Three Part Question
[In patients with acute LVF] is [CPAP better than O2 via normal mask] at [avoiding intubation and improving mortality]?
A 76 year old male is brought in to A&E in a collapsed state. He has a history of ischaemic heart disease. He is agitated, tachypnoeic and sweating profusely. His neck veins are distended and there are widespread coarse crepitations in his chest. He has a diminished oxygen saturation. You make a clinical diagnosis of acute cardiogenic pulmonary oedema. In addition to vasodilator treatment and opiates, you wonder whether you should administer non-invasive continuous positive airways pressure (CPAP).
Medline 1966-09/00 using the OVID interface.
([exp pulmonary edema OR pulmonary oedema.mp OR exp ventricular dysfunction, left OR exp heart failure, congestive OR exp myocardial infarction OR left ventricular failure.mp OR LVF.mp) AND (exp positive-pressure respiration OR CPAP.mp OR continuous positive airway pressure$.mp OR PEEP.mp OR positive end expiratory pressure$.mp] AND maximally sensitive randomised controlled trial filter) LIMIT to human and english language
114 papers were found of which 109 were either irrelevant or of insufficient quality for inclusion. The remaining 5 papers are shown in the table.
|Author, date and country
||Study type (level of evidence)
|Rasanen J et al,|
|40 patients with acute cardiogenic pulmonary oedema. RR > 25 and PaO2 < 200 mm Hg
CPAP (20) v control (20)||PRCT||Need for intubation||6/20 v 12/20 (NS)||Small numbers

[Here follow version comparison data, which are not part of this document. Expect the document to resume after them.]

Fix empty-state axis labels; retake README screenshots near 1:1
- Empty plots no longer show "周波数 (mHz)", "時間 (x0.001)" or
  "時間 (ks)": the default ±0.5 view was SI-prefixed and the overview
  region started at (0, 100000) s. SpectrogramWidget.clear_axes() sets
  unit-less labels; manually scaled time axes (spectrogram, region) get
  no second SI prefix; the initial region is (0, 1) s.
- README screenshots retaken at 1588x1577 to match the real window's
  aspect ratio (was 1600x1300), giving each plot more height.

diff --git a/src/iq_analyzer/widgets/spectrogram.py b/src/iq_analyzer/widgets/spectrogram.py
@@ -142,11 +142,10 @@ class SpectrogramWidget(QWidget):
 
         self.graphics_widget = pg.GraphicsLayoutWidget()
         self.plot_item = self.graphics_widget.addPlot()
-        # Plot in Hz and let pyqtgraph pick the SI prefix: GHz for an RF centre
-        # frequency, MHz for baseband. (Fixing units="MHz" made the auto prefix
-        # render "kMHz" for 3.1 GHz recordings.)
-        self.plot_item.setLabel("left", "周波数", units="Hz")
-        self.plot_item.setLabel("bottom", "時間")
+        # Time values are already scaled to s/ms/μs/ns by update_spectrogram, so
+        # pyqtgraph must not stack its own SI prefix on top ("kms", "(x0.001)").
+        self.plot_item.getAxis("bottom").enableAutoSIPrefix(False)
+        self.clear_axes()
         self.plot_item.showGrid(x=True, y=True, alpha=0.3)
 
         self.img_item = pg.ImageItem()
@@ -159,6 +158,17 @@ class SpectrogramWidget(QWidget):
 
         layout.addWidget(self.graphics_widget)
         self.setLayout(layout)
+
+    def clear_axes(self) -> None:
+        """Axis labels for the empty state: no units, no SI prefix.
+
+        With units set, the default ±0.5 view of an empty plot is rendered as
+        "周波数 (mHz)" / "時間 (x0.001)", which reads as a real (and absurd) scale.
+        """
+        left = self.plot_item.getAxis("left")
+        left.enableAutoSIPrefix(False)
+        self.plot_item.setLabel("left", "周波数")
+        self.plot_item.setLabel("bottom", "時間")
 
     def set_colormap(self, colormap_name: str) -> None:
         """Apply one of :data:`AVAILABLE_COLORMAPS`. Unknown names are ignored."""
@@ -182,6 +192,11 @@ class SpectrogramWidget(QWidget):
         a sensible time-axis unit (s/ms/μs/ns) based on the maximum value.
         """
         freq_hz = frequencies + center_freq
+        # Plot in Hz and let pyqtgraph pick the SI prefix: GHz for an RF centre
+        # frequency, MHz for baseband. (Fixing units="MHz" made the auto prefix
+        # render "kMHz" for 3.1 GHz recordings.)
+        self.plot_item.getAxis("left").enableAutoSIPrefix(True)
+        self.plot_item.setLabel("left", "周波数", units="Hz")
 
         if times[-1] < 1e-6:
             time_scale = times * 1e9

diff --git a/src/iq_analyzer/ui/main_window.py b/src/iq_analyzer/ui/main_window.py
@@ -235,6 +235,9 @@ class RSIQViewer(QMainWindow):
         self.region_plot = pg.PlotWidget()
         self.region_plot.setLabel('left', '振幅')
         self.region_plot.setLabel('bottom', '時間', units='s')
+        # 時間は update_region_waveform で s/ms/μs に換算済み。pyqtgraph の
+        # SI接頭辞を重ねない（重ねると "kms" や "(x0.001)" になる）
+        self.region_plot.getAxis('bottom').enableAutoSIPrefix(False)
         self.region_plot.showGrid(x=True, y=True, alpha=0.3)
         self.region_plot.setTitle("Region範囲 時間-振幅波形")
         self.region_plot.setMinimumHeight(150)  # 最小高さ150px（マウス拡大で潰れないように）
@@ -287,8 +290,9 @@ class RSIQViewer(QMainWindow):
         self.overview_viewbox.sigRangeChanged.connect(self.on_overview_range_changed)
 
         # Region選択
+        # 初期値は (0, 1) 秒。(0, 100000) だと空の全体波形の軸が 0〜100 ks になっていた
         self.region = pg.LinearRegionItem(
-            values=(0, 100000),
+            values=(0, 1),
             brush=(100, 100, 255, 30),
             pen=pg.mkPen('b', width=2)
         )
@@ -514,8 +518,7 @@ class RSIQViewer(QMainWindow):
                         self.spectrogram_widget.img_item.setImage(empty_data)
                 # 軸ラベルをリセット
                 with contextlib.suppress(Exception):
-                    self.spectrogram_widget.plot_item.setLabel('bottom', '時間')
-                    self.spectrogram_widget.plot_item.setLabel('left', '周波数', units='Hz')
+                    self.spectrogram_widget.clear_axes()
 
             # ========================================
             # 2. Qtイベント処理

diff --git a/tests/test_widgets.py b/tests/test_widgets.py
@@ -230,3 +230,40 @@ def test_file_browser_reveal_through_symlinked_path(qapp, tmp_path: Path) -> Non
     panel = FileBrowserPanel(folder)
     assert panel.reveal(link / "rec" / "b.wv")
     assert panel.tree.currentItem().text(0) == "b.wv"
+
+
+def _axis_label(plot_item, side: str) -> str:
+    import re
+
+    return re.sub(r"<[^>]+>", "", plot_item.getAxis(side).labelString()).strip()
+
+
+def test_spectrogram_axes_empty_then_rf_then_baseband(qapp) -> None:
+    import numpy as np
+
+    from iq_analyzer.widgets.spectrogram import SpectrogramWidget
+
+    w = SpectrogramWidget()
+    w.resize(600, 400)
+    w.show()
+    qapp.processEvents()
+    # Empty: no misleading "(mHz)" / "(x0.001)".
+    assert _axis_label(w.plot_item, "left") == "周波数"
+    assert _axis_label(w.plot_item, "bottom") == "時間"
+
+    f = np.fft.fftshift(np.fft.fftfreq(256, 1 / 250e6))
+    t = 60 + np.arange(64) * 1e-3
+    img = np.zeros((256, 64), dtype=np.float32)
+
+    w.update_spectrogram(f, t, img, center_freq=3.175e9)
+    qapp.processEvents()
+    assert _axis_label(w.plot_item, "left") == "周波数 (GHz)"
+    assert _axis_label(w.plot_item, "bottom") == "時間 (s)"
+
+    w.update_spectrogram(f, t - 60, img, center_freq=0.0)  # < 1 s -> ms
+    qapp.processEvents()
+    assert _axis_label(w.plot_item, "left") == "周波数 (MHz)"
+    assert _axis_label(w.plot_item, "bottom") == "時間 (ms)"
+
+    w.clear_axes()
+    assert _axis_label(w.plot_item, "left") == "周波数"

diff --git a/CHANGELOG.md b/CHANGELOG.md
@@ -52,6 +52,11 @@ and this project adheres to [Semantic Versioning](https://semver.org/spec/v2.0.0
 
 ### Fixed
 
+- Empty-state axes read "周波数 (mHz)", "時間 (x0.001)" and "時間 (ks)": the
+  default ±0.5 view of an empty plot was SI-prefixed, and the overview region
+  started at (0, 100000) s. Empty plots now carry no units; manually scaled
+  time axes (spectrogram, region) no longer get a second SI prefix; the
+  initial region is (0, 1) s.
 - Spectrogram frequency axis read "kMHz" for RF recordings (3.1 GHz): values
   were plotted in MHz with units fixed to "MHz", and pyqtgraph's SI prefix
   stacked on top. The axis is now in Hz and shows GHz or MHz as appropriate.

|Hospital mortality||17/20 v 14/20 deaths in hospital (NS)|
|Bersten A et al,|
|39 patients with acute cardiogenic pulmonary oedema. PaO2 <70 mm Hg and PaCO2 >45 mm Hg
CPAP (19) v control (20)
||PRCT||Need for intubation||0/19 v 7/20 (p<0.005)||Small numbers
Randomisation not concealed
|Hospital mortality||2/19 v 4/20 (NS)|
|Lin M and Chiang HT,|
|55 patients with acute cardiogenic pulmonary oedema. RR>22
CPAP (25) v control (30)||PRCT||Need for intubation||7/25 v 17/30 (p<0.05)|
|Hospital mortality||2/25 v 4/30 (NS)|
|Shunt size||Significantly improved in CPAP group|
|PaO2||Significantly improved in CPAP group|
|Lin M et al,|
|100 patients with a clinical diagnosis of acute cardiogenic pulmonary oedema
CPAP (50) v control (50)||PRCT||Need for intubation||8/50 v 18/50 (P<0.01)||Unblinded|
|Hospital mortality||4/50 v 6/50 (NS)|
|Takeda S et al,|
|22 patients with acute cardiogenic pulmonary oedema. PaO2 <80 mm Hg
CPAP (11) v control (11)||PRCT||Need for intubation||2/11 v 8/11 (P=0.03)||Small numbers
|hospital mortality||1/11 v 7/11 (P=0.02)|
All of these trials have shown significant reductions in the need to intubate patients in acute pulmonary oedema. In these small trials a reduction in mortality could not be seen. The numbers in the trials are not large and there is not yet absolute evidence of benefit from CPAP. A large, well-designed PRCT may provide this. In the meantime it would appear that patients with severe LVF will benefit from CPAP.
Clinical Bottom Line
Patients presenting with severe acute pulmonary oedema should be treated with continuous positive airway pressure (CPAP).
- Rasanen J, Heikkila J, Downs J,et al. Continuous positive airway pressure by face mask in acute cardiogenic pulmonary edema American Journal of Cardiology 1985;55(4):296-300.
- Bersten AD, Holt AW, Vedig AE, et al. Treatment of severe cardiogenic pulmonary edema with continuous positive airway pressure delivered by face mask. New England Journal of Medicine 1991;325(26):1825-30.
- Lin M, Chiang HT. The efficacy of early continuous positive airway pressure therapy in patients with acute cardiogenic pulmonary edema. Journal of the Formosan Medical Association. 1991;90(8):736-43.
- Lin M, Yang YF, Chiang HT, et al. Reappraisal of continuous positive airway pressure therapy in acute cardiogenic pulmonary edema. Short-term results and long-term follow-up. Chest. 1995;107(5):1379-86.
- Takeda S, Nejima J, Takano T, et al. Effect of nasal continuous positive airway pressure on pulmonary edema complicating acute myocardial infarction. Japanese Circulation Journal. 1998;62(8):553-8.